— Natasha Stott Despoja (@NStottDespoja) November 9, 2020
Stott Despoja has formerly served as a senator for South Australia and as leader of the Australian Democrats, making her the youngest woman to enter the Australian Federal Parliament and the longest-serving Democrat senator in the party’s history.
She was Australia’s ambassador for women and girls from 2013 to 2016, and is currently chair of Our Watch — an organisation which focuses on the prevention of violence against women and children.
Stott Despoja has also served as a member of the World Bank’s Gender Advisory Council, the UN High Level Working Group on Health and Human Rights of Women, Children and Adolescents, and has represented Australia at key international forums including at several sessions of the UN Commission on the Status of Women.

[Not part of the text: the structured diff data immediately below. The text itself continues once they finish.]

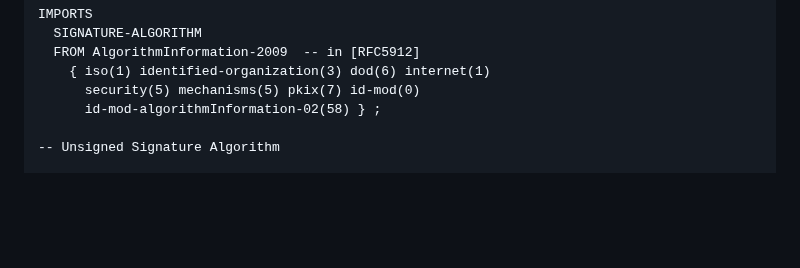
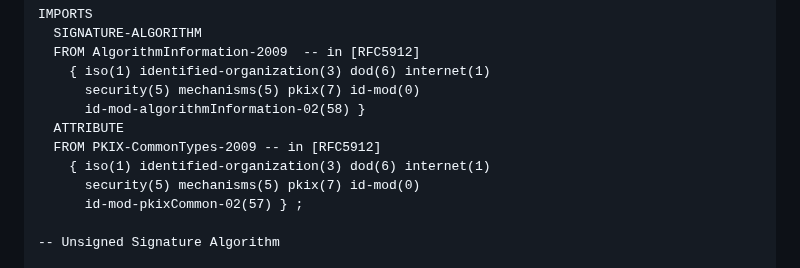
Before and after one commit to davidben/x509-alg-none, a Markdown page: draft-ietf-lamps-x509-alg-none.md, the part around the change. GitHub-like rendering; blank space fills up the shorter version.

Commit message:
Import ATTRIBUTE in th ASN.1 module

```diff
--- a/draft-ietf-lamps-x509-alg-none.md
+++ b/draft-ietf-lamps-x509-alg-none.md
@@ -281,7 +281,12 @@ IMPORTS
   FROM AlgorithmInformation-2009  -- in [RFC5912]
     { iso(1) identified-organization(3) dod(6) internet(1)
       security(5) mechanisms(5) pkix(7) id-mod(0)
-      id-mod-algorithmInformation-02(58) } ;
+      id-mod-algorithmInformation-02(58) }
+  ATTRIBUTE
+  FROM PKIX-CommonTypes-2009 -- in [RFC5912]
+    { iso(1) identified-organization(3) dod(6) internet(1)
+      security(5) mechanisms(5) pkix(7) id-mod(0)
+      id-mod-pkixCommon-02(57) } ;
 
 -- Unsigned Signature Algorithm
 
```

In September she also voiced support for a campaign calling for more women to stand for local government in the recent Victorian council elections.
Payne noted Stott Despoja’s candidacy was supported by the federal government following an open, merit-based selection process.
“It builds on Australia’s global leadership in advancing women’s rights and demonstrates Australia’s commitment to eliminating discrimination against women and girls in Australia and globally,” she said.
“Australia has a proud record of advocacy on gender equality with a focus on ending violence against women and girls, promoting women’s economic empowerment, and enhancing women’s leadership choices.
“Australia’s role as vice-chair of the Bureau of the Commission on the Status of Women and our recent membership of the Human Rights Council and the Executive Board of UN Women, underlines our commitment to promoting and protecting women’s rights in Australia and across the world.”